Unified voices to argue Catholic case

'New Covenant' brings together parishes, social services, health care


Disney may have overtaken Manhattan’s Time Square, but there’s still a gritty edge across the East River in downtown Brooklyn. Where sits, when he’s at home, Bishop Joe Sullivan, long time head of the Brooklyn diocese’s Catholic Charities and Brooklyn auxiliary.

Bishop Joseph M. Sullivan
-- CNS/Catholic Charities of Brooklyn/Queens

In his non-stop Brooklyn-accented delivery, Sullivan described the local formulation of a collaborative plan the Catholic Health Association, Catholic Charities USA and the U.S. Conference of Catholic Bishops have grandly dubbed “New Covenant.”

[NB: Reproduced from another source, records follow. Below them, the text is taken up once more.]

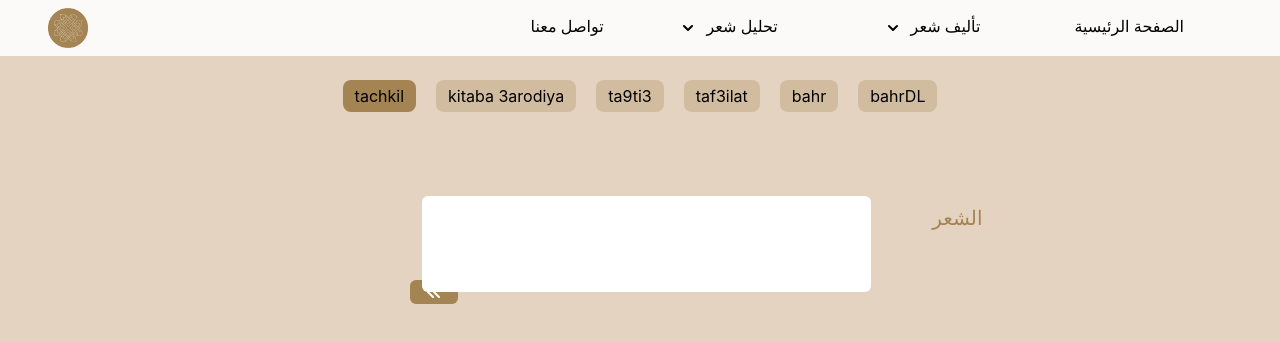
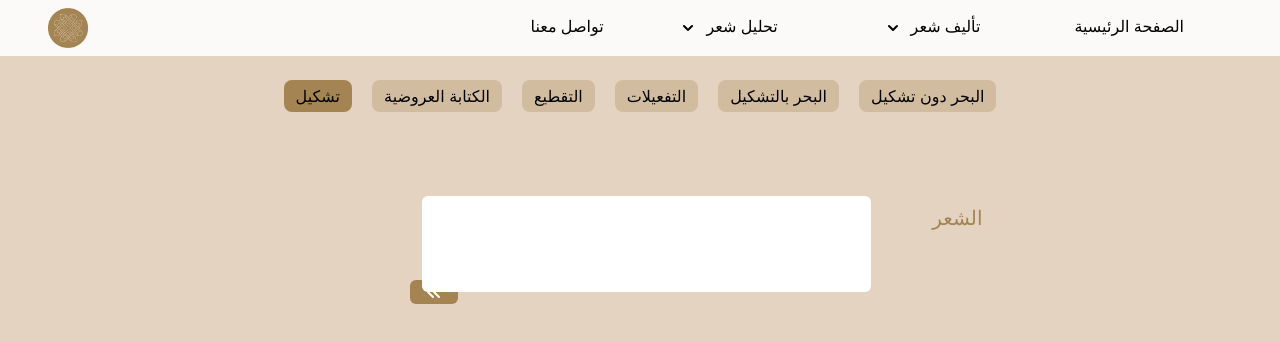
Before and after one commit to wadjih-bencheikh18/arabicthon-front, a React (Create React App) app: page /analyseFull in a window 1280 px wide. Shown: the top 342 px of the page. Built offline with nearby package versions, Linux system fonts and the light colour scheme.

Commit message:
add page

```diff
--- a/src/components/Functional/AnalysePoemFull.jsx
+++ b/src/components/Functional/AnalysePoemFull.jsx
@@ -4,12 +4,12 @@ import InputResult from "./InputResult";
 import OutputResult from "./OutputResult";
 import Tachkil from "./Tachkil";
 const choices = [
-  "tachkil",
-  "kitaba 3arodiya",
-  "ta9ti3",
-  "taf3ilat",
-  "bahr",
-  "bahrDL",
+  "تشكيل",
+  "الكتابة العروضية",
+  "التقطيع",
+  "التفعيلات",
+  "البحر بالتشكيل",
+  "البحر دون تشكيل",
 ];
 export default function AnalysePoemFull() {
   const [activate, setActivate] = useState([0]);
--- a/src/sections/ChoiceTa7lil.jsx
+++ b/src/sections/ChoiceTa7lil.jsx
@@ -4,6 +4,11 @@ import { ChevronDoubleLeftIcon } from "@heroicons/react/solid";
 export function ChoiceTa7lil() {
   const [index, setIndex] = useState(undefined);
   const functionalities = [
+    {
+      short: "حسب الطلب",
+      long: "التعرف على خصائص الشعر حسب الطلب",
+      link: "/analyseFull",
+    },
     {
       short: "البحر دون تشكيل",
       long: "التعرف على بحر شعر دون تشكيل",
```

The intent, nationwide, is to bring together at the local level Catholic parishes, social services and the church’s giant health care ministry -- its hundreds of hospitals, clinics and long-term care facilities. The aim, said Sullivan, is to foster local Catholic health services collaboration and to publicize locally Catholic agencies’ “good works.”

Sullivan admitted some of this is pure image building: “There’s a lot of dynamism in the local church. Good stuff happens,” he said. “Let the media know all the good stuff that is happening.”

The end goal is to create a stronger Catholic voice, locally, regionally and nationally, to argue the Catholic case for increased health care and social services before local government, state legislatures and in Washington.

Further, in a United States headed in the opposite direction, New Covenant is an attempt to thrust Catholic concepts of social justice deeper into the national dialogue. Catholic health and social service institutions are well aware there’s a strong opposition to some underlying Cath-olic ethical stances. Catholic institutions receiving federal and state monies have “conscience clause” waivers (NCR, June 20) exempting them from certain contraceptive service provisions. New Cove-nant, if it works, may be a counterweight to that opposition.

The New Covenant approach has already been test-piloted in a number of dioceses, including Orange County, Calif., Wichita, Kan., and St. Petersburg, Fla. (see related story). While acknowledging that New Covenant to date is a miniscule presence, Sullivan dreams the concept will be embraced by his fellow bishops as a local church norm, a point he made clear in his New Covenant presentation to bishops at their June meeting.

“This is not a project for a year. This is the life of the church,” he says. “You collaborate because you want to solve problems. The problems are so complex they require more than one skill.”

New Covenant is part of a several-layered situation. Catholic hospitals have almost always been operated apart from diocesan structures, he said, and a call for cooperation means breaking down decades of suspicion and neglect. The collaboration comes out of the dynamic as religious communities of sisters confronted their dwindling numbers and began to bring in lay leadership for their institutions. They initiated programs to ensure that the Catholic health care vision, particularly support for the church’s moral teachings and a tradition of treating the poor, could be maintained.

Sullivan credits Charity Sr. Maryanna Coyle and Mercy Sr. Doris Gottemoeller, both from Cincinnati, with steering the New Covenant agenda. The coalition knits together bishops like Sullivan, Catholic Charities, the Catholic Health Association, and other heavy-duty leaders of church institutions into a working partnership that has taken since the 1980s to develop.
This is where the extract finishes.